— ABOUT THIS EXERCISE —
Your answer must consist of exactly the lines below, starting with the line with "vCol * (0.40" and going on through the line with "of the same concrete", and nothing else.

— THE DATA —
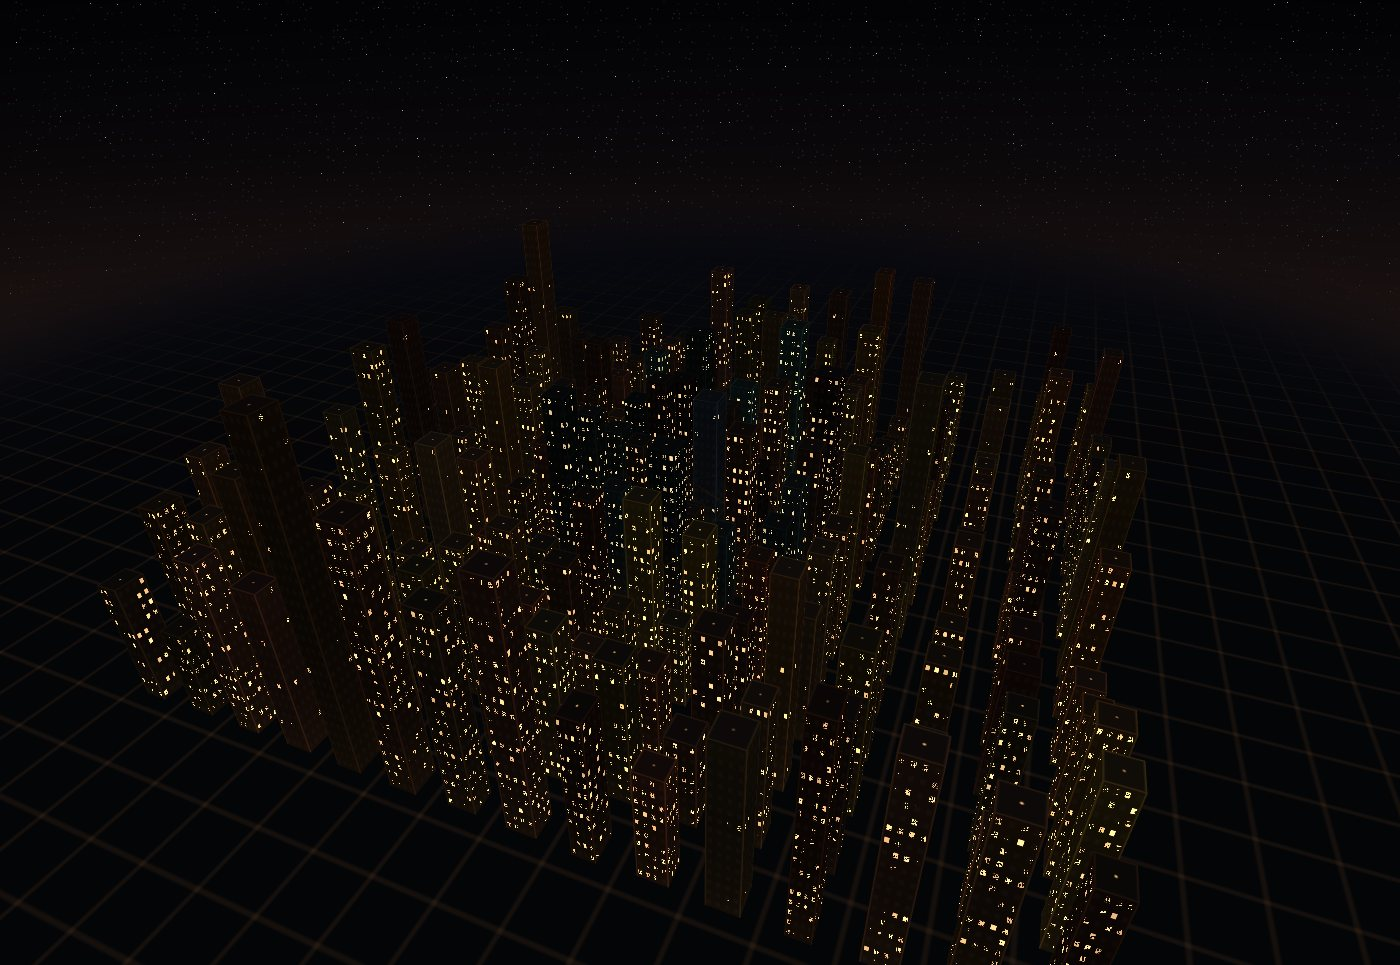
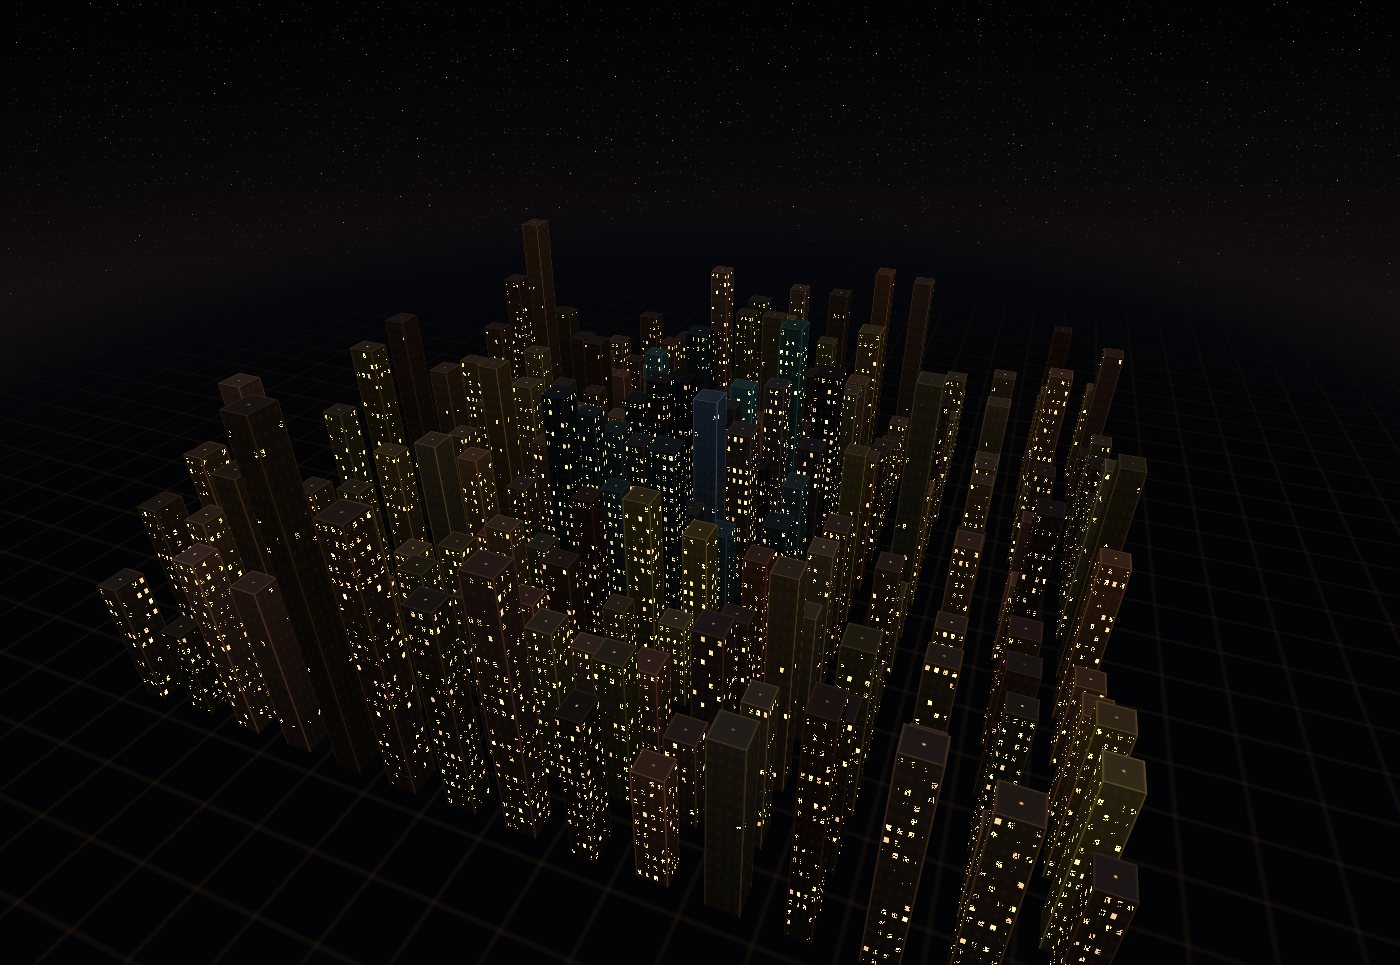
fix(viewer): separate the city skyline from its streets (#13)
Qoder colour audit: the towers, roofs and asphalt were all written in a
0.02-0.07 luminance band with the same blue-grey hue, and the palette
collapsed to one colour because a single cluster held 88% of the nodes.

- facade gain 0.20 -> 0.40 with a stronger vertical gradient and a
  moonlight tint; corner columns 0.24 -> 0.45
- roofs 0.085 -> 0.30 over a cool lift, parapet 0.26 -> 0.40, so every
  tower gets a readable cap instead of melting into its own wall
- side walls 0.012 -> 0.075: the skyline now has an edge against the sky
- asphalt 0.017 -> 0.010 with dimmer sodium lanes and a dithered haze
  ramp, so the street grid reads without competing with the buildings
- palette desaturated and re-ordered; a per-node tone keeps two towers
  of the same district apart
- window lamp cooled slightly; gain 1.45 so glass still outranks walls

Measured on the 200-node replay, same camera: ground 0.026 -> 0.016,
towers 0.074 -> 0.096, wall p10-p90 spread 0.023-0.071 -> 0.025-0.102.
Both shader twins carry the same literals; launch art recaptured.

diff --git a/site_kg/viewer/render.js b/site_kg/viewer/render.js
@@ -53,7 +53,7 @@
     "  p = fract(p*vec2(127.31, 311.7));",
     "  p += dot(p, p + 34.23);",
     "  return fract(p.x*p.y); }",
-    "vec3 hazeCol(){ return vec3(0.030, 0.034, 0.056); }",
+    "vec3 hazeCol(){ return vec3(0.024, 0.028, 0.048); }",
     "void main(){",
     "  vec3 col;",
     "  float alpha = 1.0;",
@@ -69,21 +69,25 @@
       + " + (1.0 - smoothstep(0.03, 0.18, dz));",
     /* Wet asphalt under sodium lamps: the street is the only thing that
        explains where the towers stand, so it has to be legible, not loud. */
-    "    col = vec3(0.017, 0.020, 0.029);",
-    "    col += vec3(0.30, 0.19, 0.086) * lane * 0.22;",
+    "    col = vec3(0.010, 0.012, 0.018);",
+    "    col += vec3(0.30, 0.19, 0.086) * lane * 0.14;",
     "    float r = length(g) / max(u_cityR, 1.0);",
     "    col = mix(col, hazeCol(), smoothstep(0.85, 1.60, r));",
+    /* Dither the long, shallow ramp into the haze: at 8 bits the steps
+       between asphalt and haze would otherwise band across the plane. */
+    "    col += (h21(g * 37.0) - 0.5) * 0.003;",
     /* The plane has to dissolve before its own edge, or the city sits on a
        floating square of tarmac with a straight horizon. */
     "    alpha = 1.0 - smoothstep(1.15, 1.85, r);",
     "  } else if (vFace > 4.5) {",
-    "    col = vCol * 0.012;",
+    "    col = vCol * 0.075;",
     "  } else if (vFace > 3.5) {",
     /* Roof: gravel, a lit parapet, and a beacon whose brightness is the
        node's fan-out -- the same number the windows carry. */
     "    float e = max(abs(vLocal.x), abs(vLocal.y));",
-    "    col = vCol * 0.085 + vec3(0.012, 0.014, 0.020);",
-    "    col += vCol * 0.26 * smoothstep(0.84, 1.0, e);",
+    "    col = vCol * 0.30 + vec3(0.030, 0.036, 0.052);"
+      + "    col *= 0.82 + 0.30 * fract(vSpec.z * 5.7);",
+    "    col += vCol * 0.40 * smoothstep(0.84, 1.0, e);",
     "    float beacon = 1.0 - smoothstep(0.0, 0.13, length(vLocal.xy));",
     "    beacon *= 0.40 + 1.45 * vSpec.y;",
     "    beacon *= 0.70 + 0.30 * sin(u_time * 2.1 + vSpec.z * 31.0);",
@@ -94,14 +98,16 @@
        lit fraction the node's outgoing links bought it. */
     "    vec3 N = normalize(vNrm);",
     "    float facing = 0.55 + 0.45 * abs(dot(N, normalize(vec3(0.45, 0.72, 0.33))));",
-    "    col = vCol * (0.20 * facing) * (0.55 + 0.45 * vLocal.y);",
+    "    col = vCol * (0.40 * facing) * (0.34 + 0.66 * vLocal.y)"
+      + " * vec3(0.90, 0.97, 1.08)"
+      + " * (0.82 + 0.30 * fract(vSpec.z * 5.7));",
     /* The corner columns catch the sky: without them two neighbouring slabs
        of the same concrete read as one building. */
-    "    col += vCol * 0.24 * smoothstep(0.87, 1.0, abs(vLocal.x));",
+    "    col += vCol * 0.45 * smoothstep(0.87, 1.0, abs(vLocal.x));",
     /* Street light spills up the ground floor, which is what makes a tower
        meet the road instead of hovering over it. */
     "    float up = 1.0 - vLocal.y;",
-    "    col += vec3(0.26, 0.17, 0.085) * up * up * up * 0.18;",
+    "    col += vec3(0.26, 0.17, 0.085) * up * up * up * 0.05;",
     "    float floors = max(vSpec.x, 1.0);",
     "    float u = (vLocal.x * 0.5 + 0.5) * 4.0;",
     "    float v = vLocal.y * floors;",
@@ -121,7 +127,7 @@
     "    float band = smoothstep(ring - 0.24, ring, dist)",
     "               * (1.0 - smoothstep(ring, ring + 0.15, dist));",
     "    lit = max(lit, band * step(0.42, pick));",
-    "    vec3 lamp = mix(vec3(1.0, 0.82, 0.56), vCol, 0.30);",
+    "    vec3 lamp = mix(vec3(1.0, 0.84, 0.58), vCol, 0.22);",
     "    float flick = 0.86 + 0.14 * sin(u_time*1.6 + cell.x*2.7 + cell.y*1.9",
     "                                  + seed*9.0);",
     "    col += vec3(0.013, 0.016, 0.023) * win;",

diff --git a/site_kg/viewer/gpu.js b/site_kg/viewer/gpu.js
@@ -132,10 +132,10 @@ fn deepvoid(uv: vec2f, t: f32) -> vec3f {
 fn skyline(uv: vec2f, t: f32) -> vec3f {
   let h = uv.y;
   let zenith = vec3f(0.006, 0.008, 0.022);
-  let low = vec3f(0.044, 0.038, 0.068);
+  let low = vec3f(0.036, 0.032, 0.060);
   var col = mix(low, zenith, ss(-0.10, 0.52, h));
   let glow = exp(-pow(max(0.0, h + 0.04) * 3.4, 2.0));
-  col += vec3f(0.30, 0.17, 0.070) * glow * 0.50;
+  col += vec3f(0.30, 0.17, 0.070) * glow * 0.42;
   col += stars(uv + vec2f(t * 0.0022, 0.0), 170.0, 0.40, 0.042, 13.0, t * 0.55)
          * ss(0.04, 0.42, h);
   let band = sin(h * 9.0 + uv.x * 1.3 + t * 0.05) * 0.5 + 0.5;
@@ -622,7 +622,7 @@ fn h21(p0: vec2f) -> f32 {
   return fract(p.x * p.y);
 }
 
-fn hazeCol() -> vec3f { return vec3f(0.030, 0.034, 0.056); }
+fn hazeCol() -> vec3f { return vec3f(0.024, 0.028, 0.048); }
 
 @fragment fn fs_city(i: VOut) -> @location(0) vec4f {
   var col = vec3f(0.0);
@@ -633,17 +633,20 @@ fn hazeCol() -> vec3f { return vec3f(0.030, 0.034, 0.056); }
     let dx = abs(fract(g.x / P + 0.5) - 0.5) * P;
     let dz = abs(fract(g.y / P + 0.5) - 0.5) * P;
     let lane = (1.0 - ss(0.03, 0.18, dx)) + (1.0 - ss(0.03, 0.18, dz));
-    col = vec3f(0.017, 0.020, 0.029);
-    col = col + vec3f(0.30, 0.19, 0.086) * lane * 0.22;
+    col = vec3f(0.010, 0.012, 0.018);
+    col = col + vec3f(0.30, 0.19, 0.086) * lane * 0.14;
     let r = length(g) / max(u.a.w, 1.0);
     col = mix(col, hazeCol(), ss(0.85, 1.60, r));
+    /* Dither the ramp into the haze: 8-bit steps would band here. */
+    col = col + vec3f((h21(g * 37.0) - 0.5) * 0.003);
     alpha = 1.0 - ss(1.15, 1.85, r);
   } else if (i.face > 4.5) {
-    col = i.col * 0.012;
+    col = i.col * 0.075;
   } else if (i.face > 3.5) {
     let e = max(abs(i.local.x), abs(i.local.y));
-    col = i.col * 0.085 + vec3f(0.012, 0.014, 0.020);
-    col = col + i.col * 0.26 * ss(0.84, 1.0, e);
+    col = i.col * 0.30 + vec3f(0.030, 0.036, 0.052);
+    col = col * (0.82 + 0.30 * fract(i.spec.z * 5.7));
+    col = col + i.col * 0.40 * ss(0.84, 1.0, e);
     var beacon = 1.0 - ss(0.0, 0.13, length(i.local.xy));
     beacon = beacon * (0.40 + 1.45 * i.spec.y);
     beacon = beacon * (0.70 + 0.30 * sin(u.a.x * 2.1 + i.spec.z * 31.0));
@@ -651,10 +654,12 @@ fn hazeCol() -> vec3f { return vec3f(0.030, 0.034, 0.056); }
   } else {
     let N = normalize(i.nrm);
     let facing = 0.55 + 0.45 * abs(dot(N, normalize(vec3f(0.45, 0.72, 0.33))));
-    col = i.col * (0.20 * facing) * (0.55 + 0.45 * i.local.y);
-    col = col + i.col * 0.24 * ss(0.87, 1.0, abs(i.local.x));
+    col = i.col * (0.40 * facing) * (0.34 + 0.66 * i.local.y)
+        * vec3f(0.90, 0.97, 1.08);
+    col = col * (0.82 + 0.30 * fract(i.spec.z * 5.7));
+    col = col + i.col * 0.45 * ss(0.87, 1.0, abs(i.local.x));
     let up = 1.0 - i.local.y;
-    col = col + vec3f(0.26, 0.17, 0.085) * up * up * up * 0.18;
+    col = col + vec3f(0.26, 0.17, 0.085) * up * up * up * 0.05;
     let floors = max(i.spec.x, 1.0);
     let uu = (i.local.x * 0.5 + 0.5) * 4.0;
     let vv = i.local.y * floors;
@@ -671,7 +676,7 @@ fn hazeCol() -> vec3f { return vec3f(0.030, 0.034, 0.056); }
     let dist = length(q) / max(u.a.w, 1.0);
     let band = ss(ring - 0.24, ring, dist) * (1.0 - ss(ring, ring + 0.15, dist));
     lit = max(lit, band * step(0.42, pick));
-    let lamp = mix(vec3f(1.0, 0.82, 0.56), i.col, 0.30);
+    let lamp = mix(vec3f(1.0, 0.84, 0.58), i.col, 0.22);
     let flick = 0.86 + 0.14 * sin(u.a.x * 1.6 + cell.x * 2.7
                                 + cell.y * 1.9 + seed * 9.0);
     col = col + vec3f(0.013, 0.016, 0.023) * win;

diff --git a/site_kg/viewer/scenes/city.js b/site_kg/viewer/scenes/city.js
@@ -11,9 +11,11 @@
     /* Night facades: steel, brick, slate teal, sandstone, plum. The hues stay
        close to the grey so a district reads as a neighbourhood, and the
        windows supply the warmth: lit glass is the only saturated thing in the
-       frame. Slot 0 is the dominant cluster, so the steel blue sits there. */
-    palette: [0x6f7f96, 0x8a6a52, 0x5f7d7a, 0xb08a58, 0x7a6a86, 0x9a8f7a,
-              0x6a7f8f, 0x8f7a68, 0x5e6b82, 0x7d8a6f, 0x96775f, 0x6b6f7d],
+       frame. Slot 0 is the dominant cluster, so the steel blue sits there.
+       Luma zigzags 0.35-0.62: at the facade gain below, that is the only
+       thing that keeps two neighbouring towers from melting together. */
+    palette: [0x8496b0, 0x6f6257, 0x5c7a76, 0x9d8058, 0x565e78, 0x9a9388,
+              0x49606e, 0x8a7c6a, 0x6f7f96, 0x7d7464, 0x5f7d7a, 0x7f7876],
     starfield: true,
     sky: "skyline",
     lightDir: [0.42, 0.78, 0.34],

— ANSWER SECTION —
+    "    col = vCol * (0.40 * facing) * (0.34 + 0.66 * vLocal.y)"
+      + " * vec3(0.90, 0.97, 1.08)"
+      + " * (0.82 + 0.30 * fract(vSpec.z * 5.7));",
     /* The corner columns catch the sky: without them two neighbouring slabs
        of the same concrete read as one building. */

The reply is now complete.